The first tool was Blitz, but not as a stored procedure – just as a standalone script where people would highlight line by line. . . . In 2011, I brought out sp_Blitz at PASS, and then Kendra wrote sp_BlitzIndex, and Jeremiah wrote sp_BlitzCache, then I wrote sp_AskBrent.
We’d always wanted to open source the scripts, but the thing that pushed us over the edge was Microsoft embracing open source this year. They seem to be implying that contributions to open source projects on Github would help people in their quest to become MVPs. I’ve always gotten emails from people offering code contributions, and plus our employees work like crazy on these scripts – so I thought, why not do it in the open and let people get credit for it?
PASS was a factor too – this year’s Summit speaker contract said you could only use a tool onstage if it was open source. We’ve got blog posts coming explaining how presenters can use sp_BlitzFirst to gauge wait stats, Perfmon counters, and resource-intensive queries during a 30-second sample, and that really helps illustrate performance tuning concepts. We’ve been seeing people do more user group sessions on these scripts, so we thought, might as well make it easier for them to do it onstage at Summit too if they want.
I knew I wanted to work on sp_Blitz when I saw people get genuinely excited about what they learned. I kept seeing people go, “Wow, I had no idea that was stored in a system table that I could query!” I don’t think most users understand just how awesome SQL Server is – there’s such a wealth of diagnostic data freely available, but…it’s not, really. It’s a pain in the rear to query. But what if I could start building a snowball and rolling it downhill, gradually adding more diagnostic data? I knew it’d be big if I just started pushing, and it keeps getting awesomely bigger.
If I had to guess on hours, I’d say Jeremiah, Kendra, and I each put in at least 10 hours a month in these tools for the last 5 years, so that’s 1,800 hours right there. Since we hired Erik Darling, that number has grown big time – I’m going to guess we’re putting 10-20 hours a week into these tools now, so probably 3,000 hours, plus the community volunteers.
The one thing I want people to know: run sp_Blitz on your production servers RIGHT NOW. Not later, not next week, RIGHT NOW. You would not believe how many times we catch databases that aren’t being backed up, corruption running rampant, horrible poison waits, or awful configuration issues. It’s okay if you don’t FIX these issues right away, but at least be aware that they’re happening.
What free tools do you like and use?
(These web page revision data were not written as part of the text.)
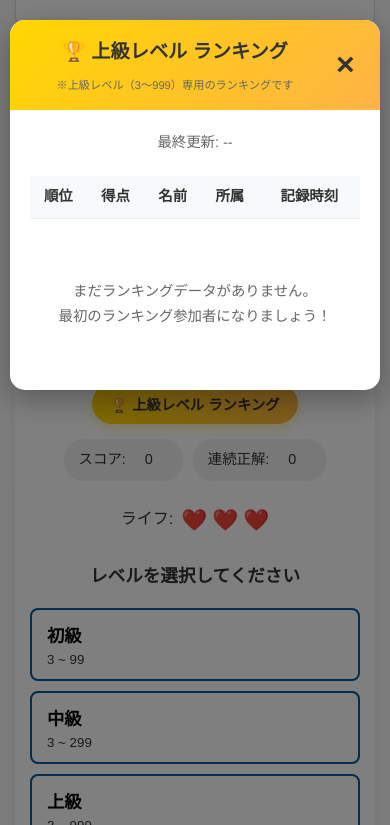
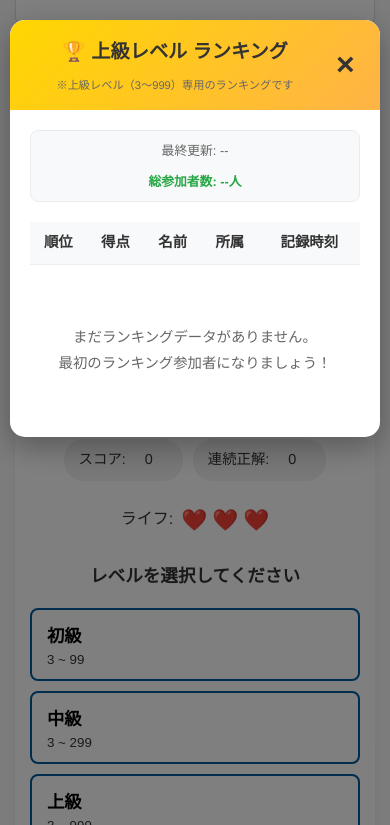
Before and after one commit to yuseifujii/kazuken, a website: page index.html in a window 390 px wide. Both pictures are taken after a click on the button "🏆 上級レベル ランキング". Shown: the part 471-1296 px from the top of the page. Drawn offline with Linux system fonts and the light colour scheme; no server answers.

Commit message:
0801debug

```diff
--- a/game.js
+++ b/game.js
@@ -47,6 +47,7 @@ const rankingLoading = document.getElementById('ranking-loading');
 const rankingError = document.getElementById('ranking-error');
 const rankingErrorMessage = document.getElementById('ranking-error-message');
 const rankingRetryBtn = document.getElementById('ranking-retry-btn');
+const totalParticipantsElement = document.getElementById('total-participants');
 
 // 文字数カウンター
 const affiliationCounter = document.getElementById('affiliation-counter');
@@ -135,15 +136,24 @@ class RankingSystem {
             });
             console.log('📨 API応答受信:', data);
 
-            return data.rankings || [];
+            // API全体のレスポンスを返す（rankings配列 + totalParticipants）
+            return data;
         } catch (error) {
             console.error('❌ ランキング取得エラー:', error);
             this.lastError = error.message;
 
             // エラー時はLocalStorageのバックアップデータを返す
             const backupData = localStorage.getItem('primeGameRanking_backup');
-            console.log('💾 バックアップデータ使用:', backupData ? JSON.parse(backupData) : []);
-            return backupData ? JSON.parse(backupData) : [];
+            const backupArray = backupData ? JSON.parse(backupData) : [];
+            console.log('💾 バックアップデータ使用:', backupArray);
+
+            // バックアップデータをAPIレスポンス形式で返す
+            return {
+                rankings: backupArray,
+                totalParticipants: backupArray.length,
+                count: backupArray.length,
+                lastUpdated: new Date().toISOString()
+            };
         } finally {
             this.isLoading = false;
         }
@@ -170,7 +180,8 @@ class RankingSystem {
             });
 
             // 成功時は最新ランキングを取得してバックアップとして保存
-            const latestRankings = await this.getRankings();
+            const latestData = await this.getRankings();
+            const latestRankings = latestData.rankings || [];
             localStorage.setItem('primeGameRanking_backup', JSON.stringify(latestRankings));
 
             return data;
@@ -230,8 +241,12 @@ async function updateRankingDisplay() {
 
     try {
         console.log('🔍 ランキング取得開始...');
-        const rankings = await rankingSystem.getRankings();
-        console.log('✅ ランキング取得完了:', rankings);
+        const data = await rankingSystem.getRankings();
+        console.log('✅ ランキング取得完了:', data);
+
+        // データ構造を確認（APIレスポンス全体 vs ランキング配列のみ）
+        const rankings = Array.isArray(data) ? data : data.rankings || [];
+        const totalParticipants = data.totalParticipants || 0;
 
         // ローディングを非表示
         rankingLoading.style.display = 'none';
@@ -240,6 +255,7 @@ async function updateRankingDisplay() {
             console.log('⚠️ ランキングデータが空です');
             rankingEmpty.style.display = 'block';
             rankingUpdateTime.textContent = '--';
+            totalParticipantsElement.textContent = totalParticipants || '--';
             return;
         }
 
@@ -277,9 +293,10 @@ async function updateRankingDisplay() {
             rankingTableBody.appendChild(row);
         });
 
-        // 最終更新時刻を設定
+        // 最終更新時刻と参加者数を設定
         const now = new Date();
         rankingUpdateTime.textContent = now.toLocaleString('ja-JP');
+        totalParticipantsElement.textContent = totalParticipants;
 
     } catch (error) {
         // ローディングを非表示
--- a/index.html
+++ b/index.html
@@ -158,8 +158,13 @@
                         <button id="close-ranking-btn" class="close-btn">&times;</button>
                     </div>
                     <div class="ranking-content">
-                        <div class="ranking-update-time">
-                            最終更新: <span id="ranking-update-time">--</span>
+                        <div class="ranking-stats">
+                            <div class="ranking-update-time">
+                                最終更新: <span id="ranking-update-time">--</span>
+                            </div>
+                            <div class="ranking-participants">
+                                総参加者数: <span id="total-participants">--</span>人
+                            </div>
                         </div>
 
                         <!-- ローディング表示 -->
--- a/style.css
+++ b/style.css
@@ -862,11 +862,26 @@ footer {
     overflow-y: auto;
 }
 
-.ranking-update-time {
-    text-align: center;
+.ranking-stats {
+    display: flex;
+    justify-content: space-between;
+    align-items: center;
+    margin-bottom: 20px;
+    padding: 10px 15px;
+    background-color: #f8f9fa;
+    border-radius: 8px;
+    border: 1px solid #e9ecef;
+}
+
+.ranking-update-time,
+.ranking-participants {
     color: #666;
     font-size: 0.9em;
-    margin-bottom: 20px;
+}
+
+.ranking-participants {
+    font-weight: bold;
+    color: #28a745;
 }
 
 .ranking-table-container {
@@ -976,6 +991,17 @@ footer {
 
     .ranking-header .ranking-note {
         font-size: 0.7em;
+    }
+
+    .ranking-stats {
+        flex-direction: column;
+        gap: 8px;
+        padding: 8px 12px;
+    }
+
+    .ranking-update-time,
+    .ranking-participants {
+        font-size: 0.8em;
     }
 
     .ranking-table th,
```
Also changed, not shown: api/rankings/get.js (+12 -5 lines).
I have a lot more to talk about. Scripts, downloads, etc. This series can probably keep going for a long time. But tell me about your favorites in the comments. Tell me about one you’ve written in the comments or e-mail.